Do you know what gas smells like? The actual gas doesn't smell, but there is an additive put in so you can smell if there is a gas leak. I would get a propane and natural gas detector just to make sure you aren't leaking anything, or turn off the gas from your tank or main.

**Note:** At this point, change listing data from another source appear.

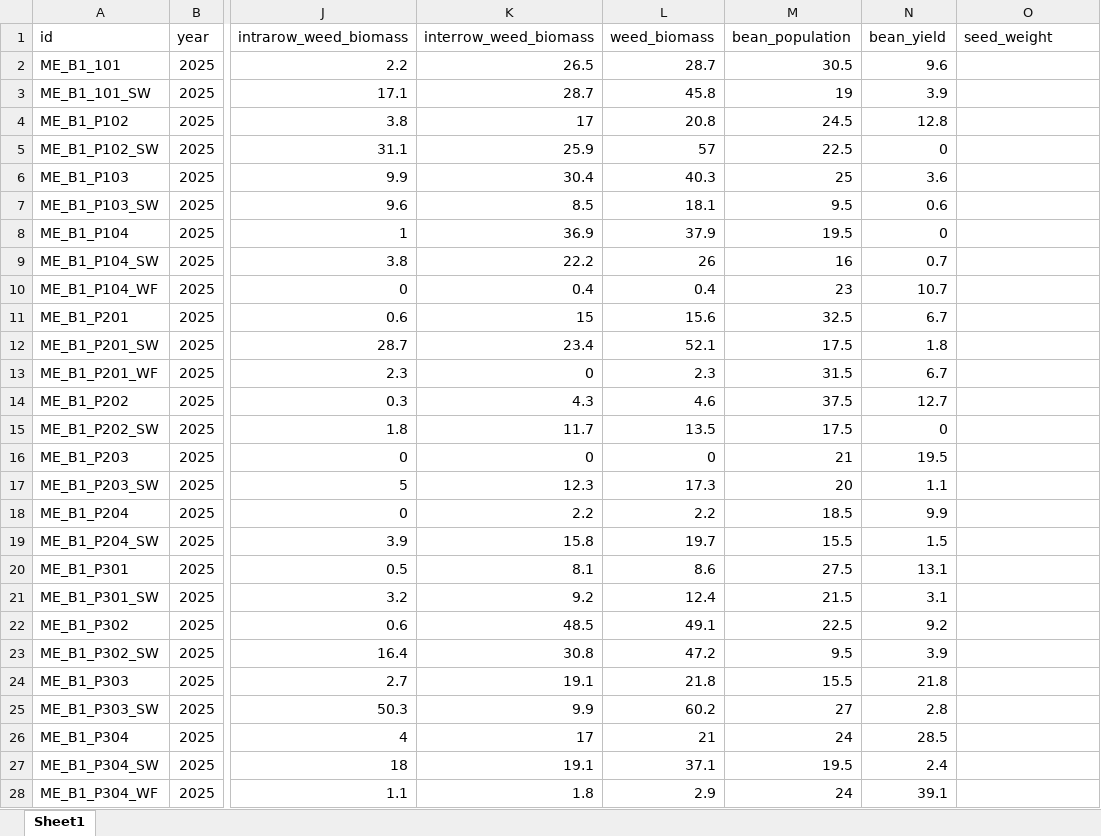
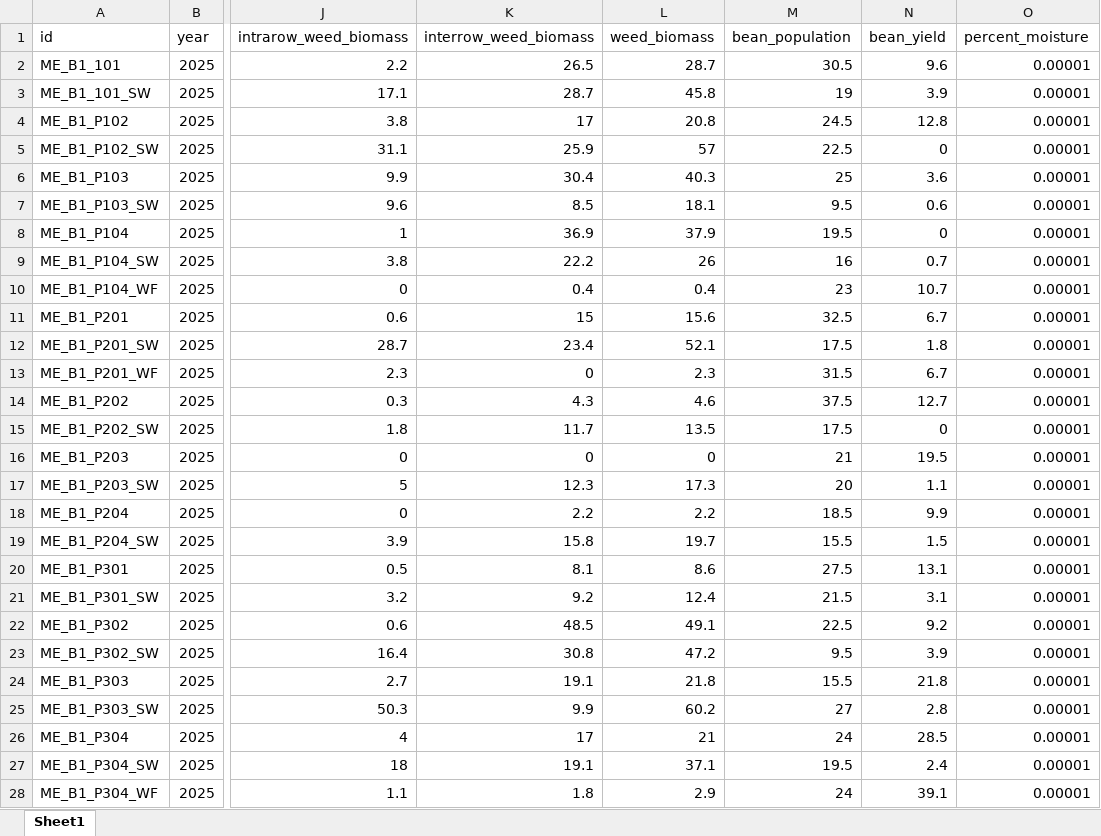
Before and after one commit to ericyoungerman/IMT, an Excel workbook: data/raw/maine_raw_2025.xlsx, sheet Sheet1, drawn as a sheet; only a part is shown, gaps mark what is left out; values as stored, in another font and other column widths than the file's, no borders; the diff covers the shown part only; the diff names each change by its address in the sheet, - before the commit and + after, or states it on an @@ line.

```diff
--- a/data/raw/maine_raw_2025.xlsx (sheet Sheet1)
+++ b/data/raw/maine_raw_2025.xlsx (sheet Sheet1)
-O1: seed_weight
+O1: percent_moisture
-O2:O28 (percent_moisture): (empty)
+O2:O28 (percent_moisture): 0.00001
```
Also changed, not shown: 9 edited cells elsewhere in this sheet, data/raw/maine_raw_2024.xlsx, data/raw/vermont_raw_2023.xlsx, 11 other files.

I shut off my pilot light once the weather warms up and turn it back on when it's cold enough to run the fireplace again. I don't see any signs of deterioration. My opinion is, it costs to leave the pilot light on and it's not very environmentally friendly to keep burning gas. I don't know what the right answer is though.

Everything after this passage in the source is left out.